From Samuel H. Smith
Washn Oct. 21. 1814
I was this day invited by the Library Come to a conference with them.
They represented that in consequence of the amendment to their report, it became necessary to ascertain the value of the library & to obtain an authority from the two Houses to pay it, to enable them to do wch they enquired of me whether I could specify the sum that would be received for it. I replied that I was unable to state its value, and that I was certain that it would be much more agreeable to You that this should be done either by the come themselves or by disinterested persons; that I was persuaded that you would feel some delicacy, if not repugnance, to setting a value on Your own property, & that You might in forming the estimate from obvious motives1 be driven to the alternative of either depreciating its value, or of laying yourself open to the imputation of extravagance. I therefore proposed another course. That the Library should be estimated by some one sent for that purpose, or, wch I considered most advisable, that it should be brought to this place without delay, valued by the Committee, or by persons named by the Come, or by the Come & myself, that this valuation should be submitted to the Come, and if agreed to by them that2 a correspondent report & contract should be made to Congress, of whose approbation I did not entertain a doubt; that should, however, a different result ensue I would take the responsibility on myself.

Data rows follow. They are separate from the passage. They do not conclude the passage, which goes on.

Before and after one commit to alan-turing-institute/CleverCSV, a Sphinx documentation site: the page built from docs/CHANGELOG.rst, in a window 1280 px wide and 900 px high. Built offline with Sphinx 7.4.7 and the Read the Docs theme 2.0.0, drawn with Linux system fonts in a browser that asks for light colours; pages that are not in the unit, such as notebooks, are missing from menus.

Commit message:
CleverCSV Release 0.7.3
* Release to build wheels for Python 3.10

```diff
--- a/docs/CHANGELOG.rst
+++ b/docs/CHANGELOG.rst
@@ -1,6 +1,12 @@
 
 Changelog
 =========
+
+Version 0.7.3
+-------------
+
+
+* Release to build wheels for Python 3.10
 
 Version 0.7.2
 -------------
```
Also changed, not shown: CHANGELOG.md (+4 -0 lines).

To this the Come answered that they did not consider themselves authorised to take the proposed steps, & that having agreed to receive the library, even provisionally, Congress might be considered as committed in regard to a definitive agreement. They added that in ascertaining3 its value they did not wish any estimate, as made by you, to be submitted to them; that the information I might obtain would be entirely private & confidential; and that my proposition, that a certain sum would be received for it, wch sum they did not mean should be computed with close precision, would be accepted as the basis of a contract.
Our conversation conclusively exhibited their purpose not to proceed without a proposition analogous to that desired.

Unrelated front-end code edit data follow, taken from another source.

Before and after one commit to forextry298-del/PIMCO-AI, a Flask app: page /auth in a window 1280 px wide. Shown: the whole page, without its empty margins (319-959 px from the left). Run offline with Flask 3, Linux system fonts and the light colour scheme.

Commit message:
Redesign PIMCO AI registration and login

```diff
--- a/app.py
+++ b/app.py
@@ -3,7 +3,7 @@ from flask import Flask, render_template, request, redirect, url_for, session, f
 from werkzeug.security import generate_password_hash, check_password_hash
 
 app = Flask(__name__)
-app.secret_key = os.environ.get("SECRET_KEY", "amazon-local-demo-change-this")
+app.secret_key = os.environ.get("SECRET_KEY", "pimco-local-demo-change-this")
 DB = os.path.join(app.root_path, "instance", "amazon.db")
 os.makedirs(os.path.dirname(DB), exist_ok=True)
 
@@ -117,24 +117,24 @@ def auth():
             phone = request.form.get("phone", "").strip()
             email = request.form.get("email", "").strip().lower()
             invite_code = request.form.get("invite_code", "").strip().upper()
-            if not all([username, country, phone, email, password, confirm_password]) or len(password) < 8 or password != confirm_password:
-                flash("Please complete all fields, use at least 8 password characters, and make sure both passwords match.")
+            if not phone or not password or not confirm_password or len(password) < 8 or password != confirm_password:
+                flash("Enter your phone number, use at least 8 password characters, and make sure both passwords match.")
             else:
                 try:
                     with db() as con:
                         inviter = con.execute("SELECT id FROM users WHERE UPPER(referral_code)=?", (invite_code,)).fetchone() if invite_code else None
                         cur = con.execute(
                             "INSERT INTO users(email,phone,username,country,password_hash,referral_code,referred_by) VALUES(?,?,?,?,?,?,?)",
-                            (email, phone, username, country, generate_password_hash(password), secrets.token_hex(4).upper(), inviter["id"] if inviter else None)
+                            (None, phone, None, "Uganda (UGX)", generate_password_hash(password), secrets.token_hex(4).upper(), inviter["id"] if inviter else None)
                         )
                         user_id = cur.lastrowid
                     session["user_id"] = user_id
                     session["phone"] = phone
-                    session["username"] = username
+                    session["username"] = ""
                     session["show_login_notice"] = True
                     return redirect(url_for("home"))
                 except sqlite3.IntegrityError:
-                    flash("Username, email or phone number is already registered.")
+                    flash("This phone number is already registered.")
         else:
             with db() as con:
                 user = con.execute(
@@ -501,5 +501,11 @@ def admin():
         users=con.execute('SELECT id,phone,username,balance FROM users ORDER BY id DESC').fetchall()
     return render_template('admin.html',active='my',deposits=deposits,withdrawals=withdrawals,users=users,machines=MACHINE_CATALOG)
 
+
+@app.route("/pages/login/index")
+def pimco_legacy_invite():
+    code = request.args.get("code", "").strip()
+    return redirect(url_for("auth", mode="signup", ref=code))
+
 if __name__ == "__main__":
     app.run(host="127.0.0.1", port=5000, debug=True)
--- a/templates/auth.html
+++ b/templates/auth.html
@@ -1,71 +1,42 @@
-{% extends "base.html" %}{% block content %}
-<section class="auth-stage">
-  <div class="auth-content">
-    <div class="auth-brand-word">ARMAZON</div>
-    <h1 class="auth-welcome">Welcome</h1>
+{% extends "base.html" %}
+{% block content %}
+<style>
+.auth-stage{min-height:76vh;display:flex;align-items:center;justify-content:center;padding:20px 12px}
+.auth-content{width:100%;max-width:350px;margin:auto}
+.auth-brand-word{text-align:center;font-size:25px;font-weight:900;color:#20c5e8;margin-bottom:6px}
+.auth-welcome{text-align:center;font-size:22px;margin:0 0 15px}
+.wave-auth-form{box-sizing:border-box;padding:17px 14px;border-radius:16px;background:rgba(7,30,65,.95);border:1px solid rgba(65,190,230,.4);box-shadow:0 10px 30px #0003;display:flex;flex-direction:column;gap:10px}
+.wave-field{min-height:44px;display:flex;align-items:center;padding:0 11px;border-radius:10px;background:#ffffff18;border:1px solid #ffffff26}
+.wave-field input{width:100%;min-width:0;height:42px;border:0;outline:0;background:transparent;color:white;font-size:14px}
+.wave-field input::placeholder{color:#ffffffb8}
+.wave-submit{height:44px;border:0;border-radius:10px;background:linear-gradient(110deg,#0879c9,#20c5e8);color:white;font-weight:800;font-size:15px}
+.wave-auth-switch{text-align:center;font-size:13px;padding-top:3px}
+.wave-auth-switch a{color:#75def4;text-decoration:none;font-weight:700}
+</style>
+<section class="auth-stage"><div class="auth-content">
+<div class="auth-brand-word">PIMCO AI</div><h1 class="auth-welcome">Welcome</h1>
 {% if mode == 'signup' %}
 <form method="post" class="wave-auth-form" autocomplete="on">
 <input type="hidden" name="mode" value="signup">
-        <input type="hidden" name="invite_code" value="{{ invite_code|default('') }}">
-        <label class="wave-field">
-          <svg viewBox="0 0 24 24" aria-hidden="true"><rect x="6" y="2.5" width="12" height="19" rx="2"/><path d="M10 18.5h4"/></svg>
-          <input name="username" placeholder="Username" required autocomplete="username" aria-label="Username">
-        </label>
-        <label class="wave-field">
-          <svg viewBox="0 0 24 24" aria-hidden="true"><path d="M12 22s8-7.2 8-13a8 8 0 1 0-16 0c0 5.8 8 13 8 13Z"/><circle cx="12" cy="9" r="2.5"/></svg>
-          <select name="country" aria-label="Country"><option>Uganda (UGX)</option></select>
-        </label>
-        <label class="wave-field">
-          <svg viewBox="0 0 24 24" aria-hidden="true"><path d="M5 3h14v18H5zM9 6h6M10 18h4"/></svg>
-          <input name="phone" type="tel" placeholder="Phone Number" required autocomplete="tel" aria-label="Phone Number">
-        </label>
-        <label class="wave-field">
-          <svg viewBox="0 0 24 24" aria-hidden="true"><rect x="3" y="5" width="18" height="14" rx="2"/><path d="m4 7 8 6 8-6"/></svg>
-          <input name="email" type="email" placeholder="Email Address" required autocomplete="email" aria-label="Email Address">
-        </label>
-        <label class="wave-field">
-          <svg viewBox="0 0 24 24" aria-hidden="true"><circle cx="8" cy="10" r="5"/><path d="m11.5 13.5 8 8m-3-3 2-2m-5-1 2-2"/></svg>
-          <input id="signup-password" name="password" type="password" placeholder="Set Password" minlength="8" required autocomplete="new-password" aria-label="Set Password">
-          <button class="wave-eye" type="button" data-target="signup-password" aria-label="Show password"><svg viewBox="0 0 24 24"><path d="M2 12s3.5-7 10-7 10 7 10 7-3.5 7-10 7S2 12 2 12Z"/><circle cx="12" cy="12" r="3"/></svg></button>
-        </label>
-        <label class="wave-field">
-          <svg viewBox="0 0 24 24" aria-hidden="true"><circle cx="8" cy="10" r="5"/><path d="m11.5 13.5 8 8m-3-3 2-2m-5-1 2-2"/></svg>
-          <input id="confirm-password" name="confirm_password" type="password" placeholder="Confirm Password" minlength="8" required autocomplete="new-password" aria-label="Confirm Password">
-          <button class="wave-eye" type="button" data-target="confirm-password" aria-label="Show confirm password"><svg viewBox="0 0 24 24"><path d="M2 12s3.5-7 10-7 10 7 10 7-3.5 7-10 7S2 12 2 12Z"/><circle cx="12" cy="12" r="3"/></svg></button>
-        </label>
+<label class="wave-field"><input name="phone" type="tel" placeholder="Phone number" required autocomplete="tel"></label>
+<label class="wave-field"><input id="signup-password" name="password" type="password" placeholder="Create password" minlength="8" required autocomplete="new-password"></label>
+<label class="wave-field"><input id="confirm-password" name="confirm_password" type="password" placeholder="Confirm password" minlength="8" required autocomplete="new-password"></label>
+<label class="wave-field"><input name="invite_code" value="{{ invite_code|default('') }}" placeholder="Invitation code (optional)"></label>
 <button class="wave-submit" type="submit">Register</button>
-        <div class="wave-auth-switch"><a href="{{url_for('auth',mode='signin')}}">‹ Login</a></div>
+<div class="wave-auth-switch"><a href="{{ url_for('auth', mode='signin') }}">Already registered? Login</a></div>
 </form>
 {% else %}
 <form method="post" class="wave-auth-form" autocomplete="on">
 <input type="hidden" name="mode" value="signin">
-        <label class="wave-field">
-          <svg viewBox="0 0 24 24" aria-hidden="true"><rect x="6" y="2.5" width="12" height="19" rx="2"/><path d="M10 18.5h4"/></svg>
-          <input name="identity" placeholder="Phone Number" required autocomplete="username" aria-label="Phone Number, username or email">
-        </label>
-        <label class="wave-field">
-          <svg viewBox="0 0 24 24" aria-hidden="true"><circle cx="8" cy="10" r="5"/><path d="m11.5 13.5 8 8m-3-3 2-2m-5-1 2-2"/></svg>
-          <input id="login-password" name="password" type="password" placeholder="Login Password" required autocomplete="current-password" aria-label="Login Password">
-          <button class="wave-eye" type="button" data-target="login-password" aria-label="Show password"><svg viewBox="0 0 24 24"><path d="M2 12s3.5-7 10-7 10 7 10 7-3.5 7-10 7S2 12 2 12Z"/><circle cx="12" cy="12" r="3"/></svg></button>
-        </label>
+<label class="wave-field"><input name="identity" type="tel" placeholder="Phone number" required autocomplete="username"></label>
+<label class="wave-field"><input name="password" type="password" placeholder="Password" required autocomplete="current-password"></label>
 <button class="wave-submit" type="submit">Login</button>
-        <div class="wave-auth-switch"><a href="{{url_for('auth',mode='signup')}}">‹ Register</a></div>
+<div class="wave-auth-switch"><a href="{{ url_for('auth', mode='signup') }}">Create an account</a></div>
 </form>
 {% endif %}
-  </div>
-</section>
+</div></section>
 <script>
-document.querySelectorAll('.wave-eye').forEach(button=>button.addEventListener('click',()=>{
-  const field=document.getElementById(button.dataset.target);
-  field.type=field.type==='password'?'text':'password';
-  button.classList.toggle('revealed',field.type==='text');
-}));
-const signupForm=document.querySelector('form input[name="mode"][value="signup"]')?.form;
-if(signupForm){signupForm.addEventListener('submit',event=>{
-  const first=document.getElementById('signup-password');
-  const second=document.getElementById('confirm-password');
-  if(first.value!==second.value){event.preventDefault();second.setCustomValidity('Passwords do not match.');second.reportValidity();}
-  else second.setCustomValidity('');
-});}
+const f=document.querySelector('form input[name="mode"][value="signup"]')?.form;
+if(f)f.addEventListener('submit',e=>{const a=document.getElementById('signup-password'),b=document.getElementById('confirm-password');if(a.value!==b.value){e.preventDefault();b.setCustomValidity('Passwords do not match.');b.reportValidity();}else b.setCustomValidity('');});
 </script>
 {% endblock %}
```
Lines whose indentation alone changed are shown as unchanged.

Upon the whole, although not insensible to the delicacy of the step, I would recommend that you authorise me to state that a sum not exceeding a specified amount will be received, & that to guard against any unjust imputation such sum within that amount will be taken as shall be the result of a valuation to be made after the library is on the spot.
Our political movements here, although as usual tardy, presage uncommon harmony.

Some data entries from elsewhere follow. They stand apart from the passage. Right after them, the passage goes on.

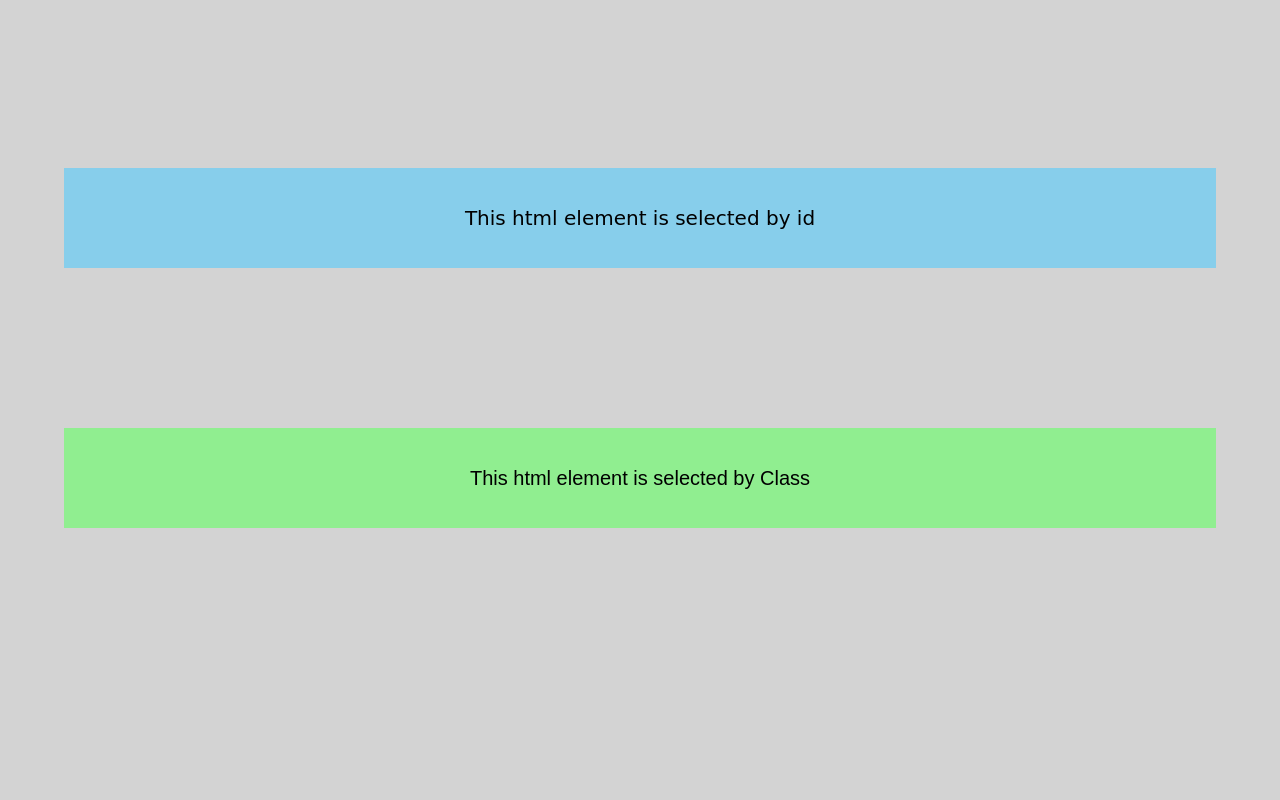
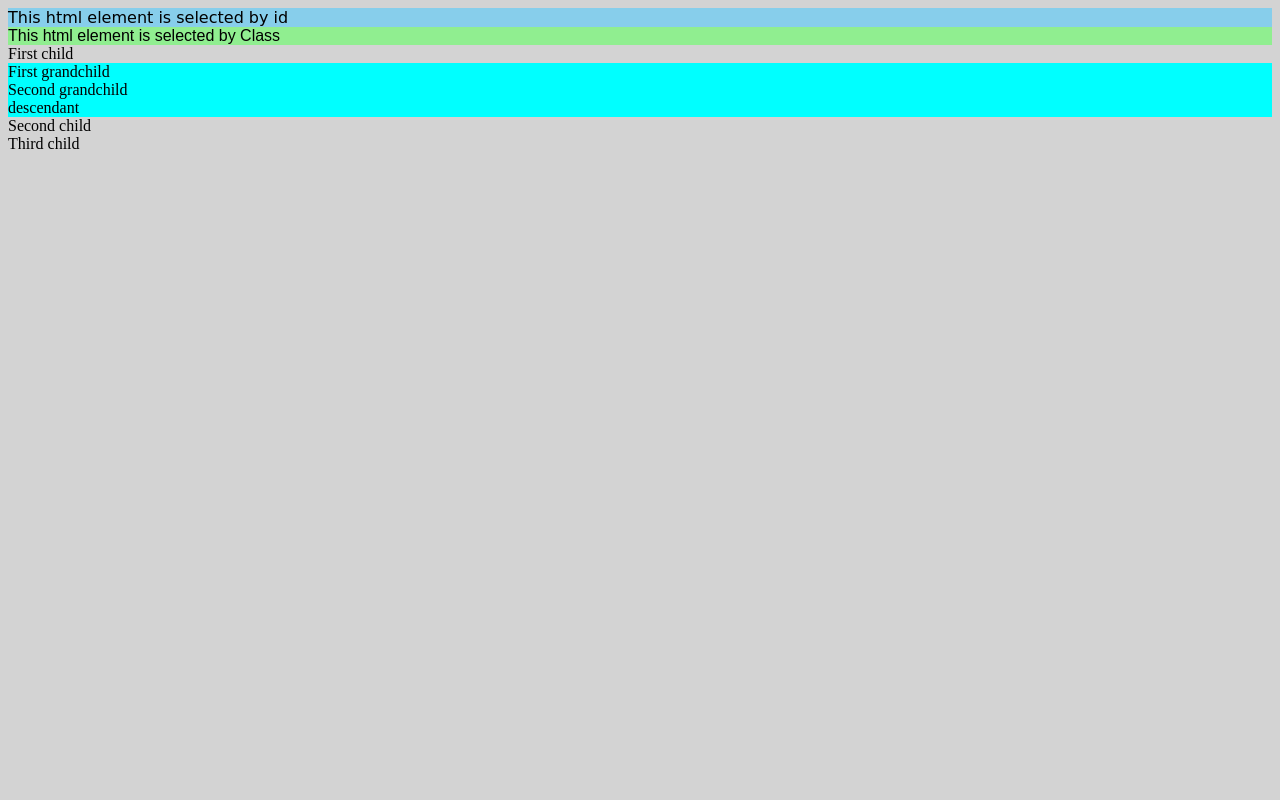
Before and after one commit to Arubh/GDSC_BasicCSS, a plain HTML site: page 6_CSS Selectors/tut.html in a window 1280 px wide. Shown: the top 800 px of the page. Drawn offline with Linux system fonts and the light colour scheme.

Commit message:
css selectors updated

```diff
--- a/6_CSS Selectors/tut.css
+++ b/6_CSS Selectors/tut.css
@@ -18,145 +18,6 @@
 
 
 /* try typing any of the combinator selectors(~,>,space,+) how each one works */
-.child-1~div{
+.child-1 div{
     background-color: aqua;
 }
-
-
-
-
-
-
-
-
-
-
-
-
-
-
-
-
-
-
-
-
-
-
-
-
-
-
-
-
-
-
-
-
-
-
-
-
-
-
-
-
-
-
-
-
-
-
-
-
-
-
-
-
-
-
-
-
-
-
-
-
-
-
-
-
-
-
-
-
-
-
-
-
-
-
-
-
-
-
-
-
-
-
-/* extra styling for the combinator selectors for visual purposes */
-/* go through the code and try to understand what each line does as a challenge */
-
-body{
-    display: flex;
-    align-items: center;
-    justify-content: center;
-    flex-direction: column;
-}
-#idSelector{
-    width: 90vw;
-    height: 100px;
-    font-size: 20px;
-    text-align: center;
-    line-height: 100px;
-    margin-bottom: 20vh;
-    margin-top: 20vh;
-}
-.classSelector{
-    width: 90vw;
-    height: 100px;
-    font-size: 20px;
-    text-align: center;
-    line-height: 100px;
-    margin-bottom: 35vh;
-}
-
-
-
-/* Style for the CombinatorSelectors Container */
-.combinatorSelectors {
-    display: flex; /* Use flexbox to arrange child divs horizontally */
-    justify-content: space-between; /* Distribute children evenly */
-    height: 80vh;
-}
-
-/* Style for Child Divs */
-.combinatorSelectors .child-1,
-.combinatorSelectors .child-2,
-.combinatorSelectors .child-3 {
-    width: 200px;
-    height: 100px;
-    /* background-color: yellow; */
-    text-align: center;
-    line-height: 100px; /* Vertically centers the text */
-}
-
-/* Style for Grandchild and Grand-grandchild */
-.combinatorSelectors .child-1 .grandchild-1,
-.combinatorSelectors .child-1 .grandchild-2,
-.combinatorSelectors .child-1 .grandchild-2 .grand-grand-child {
-    width: 200px;
-    height: 100px;
-    /* background-color: orange; */
-    text-align: center;
-    line-height: 100px; /* Vertically centers the text */
-}
```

Sa H Smith
RC (DLC); at foot of text: “Thomas Jefferson Esq.”; endorsed by TJ as received 26 Oct. 1814 and so recorded in SJL. FC (DLC: J. Henley Smith Papers); internally addressed, initialed, and described as a “Copy” by Smith.
The amendment to the draft resolution proposed by the congressional Joint Library Committee required final approval by the two houses of Congress of the contract for the purchase of TJ’s library (editorial headnote on The Sale of Thomas Jefferson’s Library to Congress, printed above at 21 Sept. 1814).
1. Preceding three words interlined.
2. Preceding six words interlined.
3. RC: “ascertainig.” FC: “ascertaining.”
- Library of Congress; and library committees of Congress search
- Library of Congress; resolution authorizing contracting for TJ’s library search
- Library of Congress; TJ sells personal library to search
- Smith, Samuel Harrison; and sale of TJ’s library to Congress search
- Smith, Samuel Harrison; letters from search